The author is *way* too verbose; some editing would have made this into much more readably book. I also felt that it sometimes played characters a bit too two-dimensionally: among fantastically well-realized characters such as the team, Zaher Bey and many of the incidental characters we see, particularly during the Not-a-war lurk characters like Elisabeth Soames (a bit too single-minded), Pestle (too ... well, weird), Gonzo (a bit simplistic, but there's a very good reason for that) and Leah (who I thought was unforgivably one-dimensional, although there might be a reason for that, too).
On the other hand, the ideas played with are fantastic, though, and the imagery is excellent, including -- perhaps especially -- where the book deliberately tries to create a never-ever place, such as Addeh Katir. I felt like I didn't know where the book was going a lot of the time, which was great.

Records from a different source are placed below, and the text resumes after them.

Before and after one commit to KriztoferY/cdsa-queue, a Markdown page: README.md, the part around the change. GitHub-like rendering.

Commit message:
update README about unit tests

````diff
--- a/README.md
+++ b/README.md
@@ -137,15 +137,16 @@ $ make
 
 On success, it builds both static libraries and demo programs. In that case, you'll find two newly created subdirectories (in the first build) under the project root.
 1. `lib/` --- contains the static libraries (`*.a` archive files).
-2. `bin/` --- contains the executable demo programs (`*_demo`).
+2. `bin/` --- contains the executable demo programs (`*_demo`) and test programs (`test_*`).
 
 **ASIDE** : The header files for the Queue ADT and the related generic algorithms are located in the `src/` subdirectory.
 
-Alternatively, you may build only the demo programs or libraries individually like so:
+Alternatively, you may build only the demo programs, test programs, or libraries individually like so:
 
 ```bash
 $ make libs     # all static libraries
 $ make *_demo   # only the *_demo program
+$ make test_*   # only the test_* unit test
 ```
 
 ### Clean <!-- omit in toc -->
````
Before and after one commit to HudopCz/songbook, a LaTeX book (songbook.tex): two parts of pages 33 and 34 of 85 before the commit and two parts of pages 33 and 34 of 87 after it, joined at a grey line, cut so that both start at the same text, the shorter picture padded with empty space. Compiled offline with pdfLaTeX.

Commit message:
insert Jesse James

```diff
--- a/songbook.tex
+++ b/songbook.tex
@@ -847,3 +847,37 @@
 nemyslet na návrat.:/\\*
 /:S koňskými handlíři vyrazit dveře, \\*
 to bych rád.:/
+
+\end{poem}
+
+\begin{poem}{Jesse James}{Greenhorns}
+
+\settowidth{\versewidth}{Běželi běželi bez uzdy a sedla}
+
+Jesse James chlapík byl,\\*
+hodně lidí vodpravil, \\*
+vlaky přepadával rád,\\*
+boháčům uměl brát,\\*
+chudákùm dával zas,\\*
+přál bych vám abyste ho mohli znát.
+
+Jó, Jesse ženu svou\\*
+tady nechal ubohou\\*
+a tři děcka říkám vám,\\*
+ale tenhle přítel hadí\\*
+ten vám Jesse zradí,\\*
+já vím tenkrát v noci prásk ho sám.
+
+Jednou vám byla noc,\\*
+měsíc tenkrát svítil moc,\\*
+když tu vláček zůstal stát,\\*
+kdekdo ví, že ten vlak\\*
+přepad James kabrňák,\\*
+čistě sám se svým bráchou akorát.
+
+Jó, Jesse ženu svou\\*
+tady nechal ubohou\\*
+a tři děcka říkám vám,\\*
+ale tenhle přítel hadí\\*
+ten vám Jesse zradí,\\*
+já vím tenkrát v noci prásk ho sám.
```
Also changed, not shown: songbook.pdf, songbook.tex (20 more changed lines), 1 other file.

And the revelations towards the end of the book are perfectly poised in that area where I didn't see them coming at all -- but once they were revealed, I had to concede that the author had laid all the clues I needed, and I should have been able to put it together, which I also loved. On the whole, a fun, smart book well worth a read.